TASK DIRECTIONS> Pick out every line of the entries below where "Warnings" occurs, and copy those lines.

Revision tracking records>
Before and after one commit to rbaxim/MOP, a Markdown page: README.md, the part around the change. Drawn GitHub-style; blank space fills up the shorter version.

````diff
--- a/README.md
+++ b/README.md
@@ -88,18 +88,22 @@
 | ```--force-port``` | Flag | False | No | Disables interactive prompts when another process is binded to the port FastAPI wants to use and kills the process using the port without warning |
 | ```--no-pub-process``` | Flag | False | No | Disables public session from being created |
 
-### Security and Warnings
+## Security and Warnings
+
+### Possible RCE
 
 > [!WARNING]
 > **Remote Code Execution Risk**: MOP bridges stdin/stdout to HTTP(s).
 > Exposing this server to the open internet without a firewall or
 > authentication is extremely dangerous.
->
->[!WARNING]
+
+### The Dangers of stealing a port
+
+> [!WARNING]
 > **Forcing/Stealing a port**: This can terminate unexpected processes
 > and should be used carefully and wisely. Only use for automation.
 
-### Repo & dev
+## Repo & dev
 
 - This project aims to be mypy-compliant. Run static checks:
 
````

ANSWER SPACE>
-### Security and Warnings
+## Security and Warnings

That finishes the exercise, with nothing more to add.